We're wired a bit differently, and it takes time to understand us, but use your resources and invest in your child, and you'll both get better.
189897 tn?1441126518
COMMUNITY LEADER
some very useful parenting tips are in this link - https://www.additudemag.com/the-single-most-helpful-strategy-in-raising-your-adhd-child/?utm_source=eletter&utm_medium=email&utm_campaign=april&mc_cid=a5ec4578c9&mc_eid=34d357d554
Avatar universal
I have grown up with ADHD and I was put on  Ritalin and my doctor adjusted my  dosage till it was right for me and it made a world of difference for me so it actually depends on the person and  consistency is a big factor for child learning how to behave and have a strong psychology profile.
189897 tn?1441126518
COMMUNITY LEADER
Nicole, This is a really good link that I think you will find useful.  https://www.additudemag.com/behavior-punishment-parenting-child-with-adhd/?utm_source=eletter&utm_medium=email&utm_campaign=april&mc_cid=e53872b895&mc_eid=34d357d554
Have an Answer?
Top Children's Health Answerers
189897 tn?1441126518
San Pedro, CA
Learn About Top Answerers
Didn't find the answer you were looking for?
Ask a question
Popular Resources
Fearing autism, many parents aren't vaccinating their kids.
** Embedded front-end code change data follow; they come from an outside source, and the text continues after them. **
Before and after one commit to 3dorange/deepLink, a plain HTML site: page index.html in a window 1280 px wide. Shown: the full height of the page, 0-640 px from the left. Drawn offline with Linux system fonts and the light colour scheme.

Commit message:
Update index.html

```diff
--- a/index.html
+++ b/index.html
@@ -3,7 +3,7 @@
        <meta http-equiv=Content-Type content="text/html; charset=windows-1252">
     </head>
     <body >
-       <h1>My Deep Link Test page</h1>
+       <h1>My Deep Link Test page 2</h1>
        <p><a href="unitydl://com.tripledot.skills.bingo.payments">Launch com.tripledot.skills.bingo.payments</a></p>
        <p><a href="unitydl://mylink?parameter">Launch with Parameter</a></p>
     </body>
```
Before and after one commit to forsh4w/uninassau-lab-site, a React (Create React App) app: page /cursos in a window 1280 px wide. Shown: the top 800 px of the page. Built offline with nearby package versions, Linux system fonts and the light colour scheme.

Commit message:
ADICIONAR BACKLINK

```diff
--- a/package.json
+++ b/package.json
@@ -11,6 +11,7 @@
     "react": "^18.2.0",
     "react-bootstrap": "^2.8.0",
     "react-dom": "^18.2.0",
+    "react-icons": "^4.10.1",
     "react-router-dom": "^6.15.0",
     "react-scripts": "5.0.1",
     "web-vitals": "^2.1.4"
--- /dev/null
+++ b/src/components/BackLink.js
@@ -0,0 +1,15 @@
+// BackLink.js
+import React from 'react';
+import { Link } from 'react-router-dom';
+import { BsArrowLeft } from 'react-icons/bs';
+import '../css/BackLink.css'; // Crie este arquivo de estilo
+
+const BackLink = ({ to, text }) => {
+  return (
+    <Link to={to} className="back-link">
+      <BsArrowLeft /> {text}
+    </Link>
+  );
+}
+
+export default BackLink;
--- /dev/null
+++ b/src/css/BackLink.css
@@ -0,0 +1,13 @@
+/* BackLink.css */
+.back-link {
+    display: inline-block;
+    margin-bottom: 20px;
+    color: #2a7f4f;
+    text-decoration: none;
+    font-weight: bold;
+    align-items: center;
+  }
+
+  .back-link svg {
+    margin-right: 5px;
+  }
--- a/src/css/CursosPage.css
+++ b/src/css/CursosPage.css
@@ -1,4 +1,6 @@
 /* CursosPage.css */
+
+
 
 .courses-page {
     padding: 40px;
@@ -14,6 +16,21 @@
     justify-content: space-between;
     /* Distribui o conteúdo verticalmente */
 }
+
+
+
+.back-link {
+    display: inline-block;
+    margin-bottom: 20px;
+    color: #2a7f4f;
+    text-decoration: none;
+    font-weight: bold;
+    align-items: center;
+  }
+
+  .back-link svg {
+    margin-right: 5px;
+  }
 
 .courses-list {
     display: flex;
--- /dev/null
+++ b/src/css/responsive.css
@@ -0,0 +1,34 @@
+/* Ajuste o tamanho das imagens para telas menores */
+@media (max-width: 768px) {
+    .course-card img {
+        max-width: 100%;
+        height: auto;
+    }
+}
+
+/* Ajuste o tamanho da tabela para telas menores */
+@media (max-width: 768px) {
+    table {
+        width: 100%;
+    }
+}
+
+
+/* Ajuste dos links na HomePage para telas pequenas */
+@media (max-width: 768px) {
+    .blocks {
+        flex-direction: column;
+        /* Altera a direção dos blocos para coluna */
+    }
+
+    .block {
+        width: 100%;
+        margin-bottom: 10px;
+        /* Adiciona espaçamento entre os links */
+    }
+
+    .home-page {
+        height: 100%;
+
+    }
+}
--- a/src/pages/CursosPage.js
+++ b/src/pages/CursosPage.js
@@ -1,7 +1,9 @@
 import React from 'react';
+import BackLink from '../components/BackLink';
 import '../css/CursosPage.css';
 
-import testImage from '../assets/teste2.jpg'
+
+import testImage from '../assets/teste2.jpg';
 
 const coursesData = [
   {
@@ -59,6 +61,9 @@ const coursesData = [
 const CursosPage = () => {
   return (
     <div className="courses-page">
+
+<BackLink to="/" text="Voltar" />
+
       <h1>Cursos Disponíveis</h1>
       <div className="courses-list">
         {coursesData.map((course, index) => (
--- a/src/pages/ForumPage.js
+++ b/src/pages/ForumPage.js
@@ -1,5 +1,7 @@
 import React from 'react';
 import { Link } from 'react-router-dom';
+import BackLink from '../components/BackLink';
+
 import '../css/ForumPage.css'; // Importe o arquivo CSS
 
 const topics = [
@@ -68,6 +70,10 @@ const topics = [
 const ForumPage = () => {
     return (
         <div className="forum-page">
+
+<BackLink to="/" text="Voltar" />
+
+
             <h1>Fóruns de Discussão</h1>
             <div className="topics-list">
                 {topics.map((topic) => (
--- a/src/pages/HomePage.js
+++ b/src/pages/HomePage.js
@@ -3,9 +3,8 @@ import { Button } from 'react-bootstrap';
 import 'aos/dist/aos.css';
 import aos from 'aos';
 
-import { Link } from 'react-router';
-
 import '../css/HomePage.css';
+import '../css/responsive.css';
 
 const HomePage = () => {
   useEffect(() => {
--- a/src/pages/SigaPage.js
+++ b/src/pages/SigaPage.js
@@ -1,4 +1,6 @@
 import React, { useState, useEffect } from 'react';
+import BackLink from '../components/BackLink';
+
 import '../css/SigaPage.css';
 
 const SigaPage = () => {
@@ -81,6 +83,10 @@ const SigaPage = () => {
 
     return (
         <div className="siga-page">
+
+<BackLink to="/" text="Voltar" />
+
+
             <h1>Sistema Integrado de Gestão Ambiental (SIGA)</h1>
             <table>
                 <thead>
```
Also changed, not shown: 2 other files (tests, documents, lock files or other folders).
Can doctors reverse this dangerous trend?
Is a gluten-free diet right for you?
We answer your top questions about the flu vaccine.
Learn which over-the-counter medicines are safe for you and your baby
Yummy eats that will keep your child healthy and happy
Healing home remedies for common ailments